By Shari Prymak

Jeep pulled off quite an impressive feat with its latest generation Wrangler. Known as the JL, the current Wrangler manages to embrace the latest in technology and refinement, while preserving the qualities for which it has been loved for so many generations. The JL remains a quirky, slightly crude, adventure rig complete with full-on off-road chops, removable doors, a folding windshield, and all. True Wrangler enthusiasts wouldn’t have it any other way, however, there are quite a few out there who would prefer having a bit more livability in their day-to-day drive. Fortunately, Jeep offers a reasonable compromise in the form of the Wrangler Sahara Unlimited.

Unlike the stripped-down Sport model or the more hardcore, off-road focused Rubicon model, the Sahara is intended for the Wrangler fan who appreciates a slightly more relaxing on-road experience. The tires are street-friendly all-terrains, and there is an available full-time 4×4 system similar to what you might find in a more generic SUV. The driving experience remains very Wrangler-like with plenty of body motions, road noise, and a certain primitive quality which would likely be considered offensive in a normal SUV.  These quintessential Wrangler characteristics, however, are better contained now than ever before, helping to edge the Sahara a bit closer to daily-use livability.

The interior is a well-designed space with rugged-looking controls and a few attention-grabbing details. The available Uconnect infotainment system remains as impressive as ever and is complimented by user-friendly controls for common audio and climate control functions. Notable options include active safety tech such as adaptive cruise control, automatic emergency braking, and blind-spot monitoring with rear cross-traffic alert. There’s also an available sky power soft top which helps ease the open roof experience with one-touch power operation. It’s an effective design that perfectly complements the easily removable doors and rear-glass panels for that unbeatable open-air experience.

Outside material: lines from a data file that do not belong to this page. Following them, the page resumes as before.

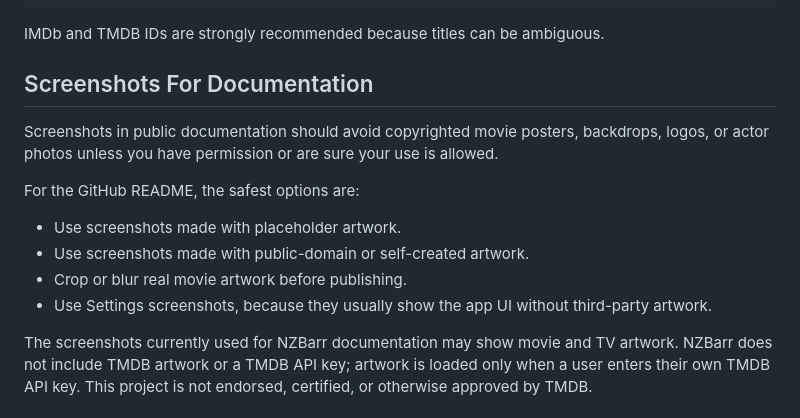
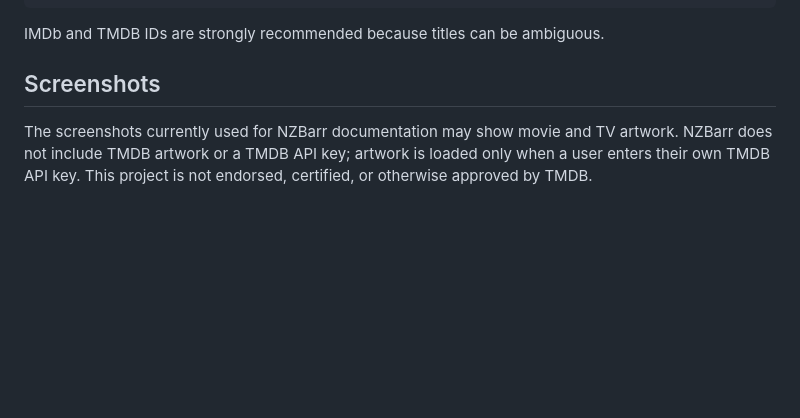
Before and after one commit to NZBarr/NZBarr-Desktop, a Markdown page: docs/getting-started.md, the part around the change. Rendered like a GitHub page; blank space fills up the shorter version.

```diff
--- a/docs/getting-started.md
+++ b/docs/getting-started.md
@@ -122,16 +122,7 @@ Show Title [S01] (2024) [1080P-WEB-DL-DD5.1-H.264-GROUP-mkv] [imdb-tt1234567] [t
 
 IMDb and TMDB IDs are strongly recommended because titles can be ambiguous.
 
-## Screenshots For Documentation
-
-Screenshots in public documentation should avoid copyrighted movie posters, backdrops, logos, or actor photos unless you have permission or are sure your use is allowed.
-
-For the GitHub README, the safest options are:
-
-- Use screenshots made with placeholder artwork.
-- Use screenshots made with public-domain or self-created artwork.
-- Crop or blur real movie artwork before publishing.
-- Use Settings screenshots, because they usually show the app UI without third-party artwork.
+## Screenshots
 
 The screenshots currently used for NZBarr documentation may show movie and TV artwork. NZBarr does not include TMDB artwork or a TMDB API key; artwork is loaded only when a user enters their own TMDB API key. This project is not endorsed, certified, or otherwise approved by TMDB.
 
```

All Wrangler models come equipped with the standard naturally-aspirated 3.6L V6 engine matched to either a 6-speed manual gearbox or an optional 8-speed automatic transmission. Sahara models offer the option of a 2.0L DI turbocharged 4-cylinder engine which only comes with the automatic transmission. The turbo four produces 270 horsepower and 295 lb-ft of torque, enough power for fairly effortless acceleration. It also utilizes a mild-hybrid system which Jeep calls eTorque for improved fuel economy over the V6. My tester averaged 10.5L/100km in mixed city and highway driving, which is quite impressive for a Wrangler. Even so, Wrangler fans tend to favour simplicity, and I’m not sure how many are willing to accept the upcharge and added complexity of the turbo eTorque engine in exchange for a bit more performance and efficiency.

The additional comforts and technology that Jeep has treated the Wrangler with have no doubt made it into a more convincing on-road companion. In traditional Jeep fashion, however, everything comes with a price. Wrangler pricing starts at $33,695 for a bare-bones Sport model and climbs to $45,495 for the Unlimited Sahara. My tester came heavily optioned with the pricey $3,995 sky power soft top, $995 turbo eTorque engine, $895 and $1,450 safety packages, and several other options for a total MSRP of $62,270. That’s well into luxury SUV money.

Comparing the Wrangler to the many luxury brand options in the SUV segment is obviously not an apples-to-apples form of evaluation. Then again, the Wrangler can’t really be compared to anything. It essentially exists in a class of one, which is part of its unique appeal, and also partially why resale values remain unusually strong. There’s no question that Wrangler ownership has become a rather pricey proposition, but if your mind is set and you must have the most street-friendly iteration, the Unlimited Sahara is the way to do it.